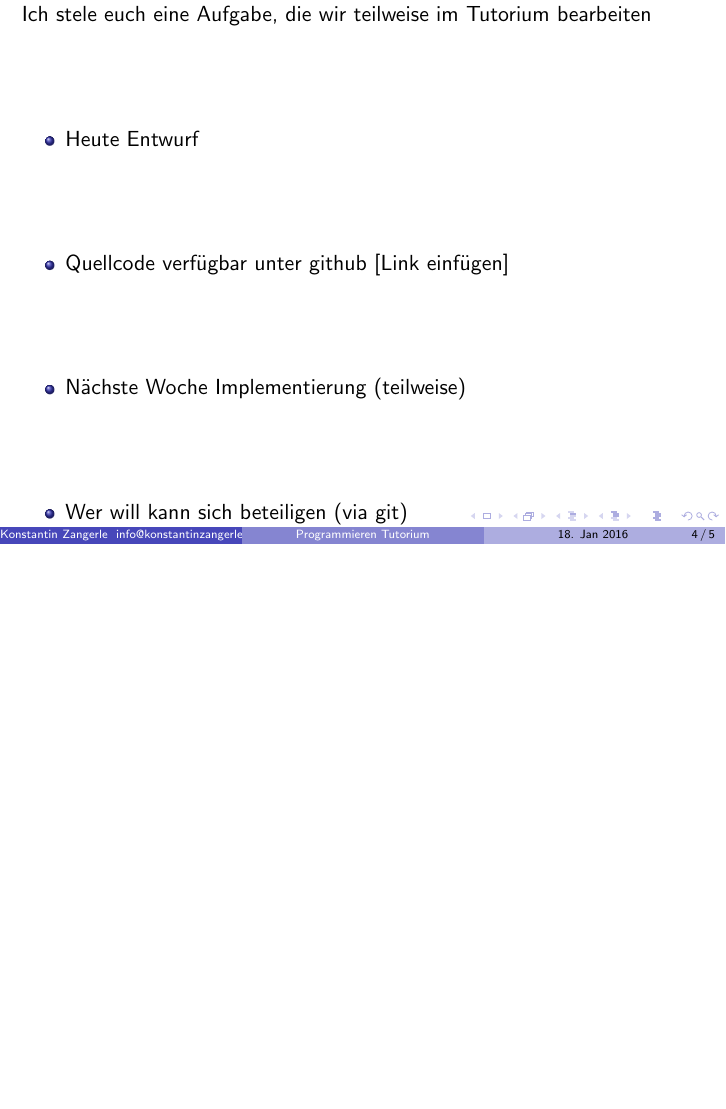
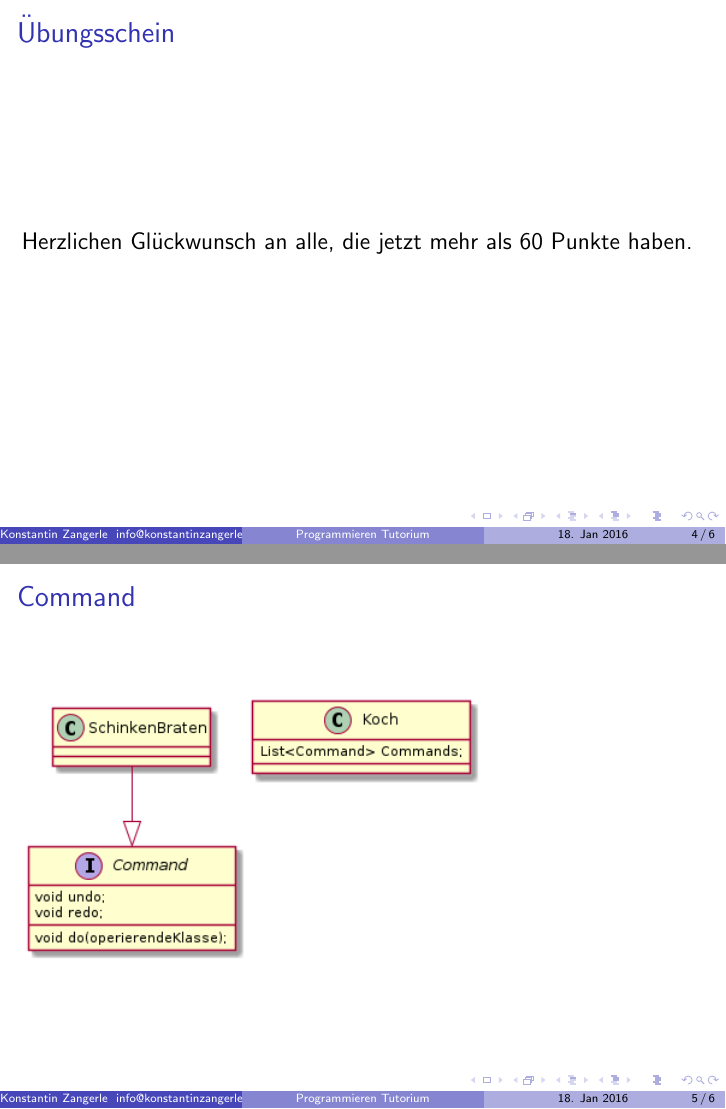
Before and after one commit to JustKiddingCode/proggentut, LaTeX slides (09/09-Exceptions.tex): page 4 of 6 before the commit and pages 4 and 5 of 6 after it, the two joined at a grey line, the shorter picture padded with empty space. Compiled offline with pdfLaTeX.

Commit message:
plantuml

```diff
--- a/09/09-Exceptions.tex
+++ b/09/09-Exceptions.tex
@@ -59,22 +59,22 @@
 
 \end{frame}
 
-\section{Plan}
-Ich stele euch eine Aufgabe, die wir teilweise im Tutorium bearbeiten
-\begin{itemize}
- \item Heute Entwurf
- \item Quellcode verfügbar unter github [Link einfügen] \item Nächste Woche Implementierung (teilweise)
- \item Wer will kann sich beteiligen (via git)
-\end{itemize}
 
 
 
-\section{Übungsblatt 3A}
+
+\section{Übungsblatt}
 \begin{frame}{Übungsschein}
   \large
   Herzlichen Glückwunsch an alle, die jetzt mehr als 60 Punkte haben.
 \end{frame}
 
+
+\section{Command}
+
+\begin{frame}{Command}
+ \includegraphics[scale=0.6]{command}
+\end{frame}
 
 
 \begin{frame}{Frohe Weihnachten}
```
Also changed, not shown: 09/command.png, 1 other file.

......

PROBLEM – Copy out every line from the data above that has "Exceptions" in it.

SOLVED PROBLEM –
Before and after one commit to JustKiddingCode/proggentut, LaTeX slides (09/09-Exceptions.tex): page 4 of 6 before the commit and pages 4 and 5 of 6 after it, the two joined at a grey line, the shorter picture padded with empty space. Compiled offline with pdfLaTeX.
--- a/09/09-Exceptions.tex
+++ b/09/09-Exceptions.tex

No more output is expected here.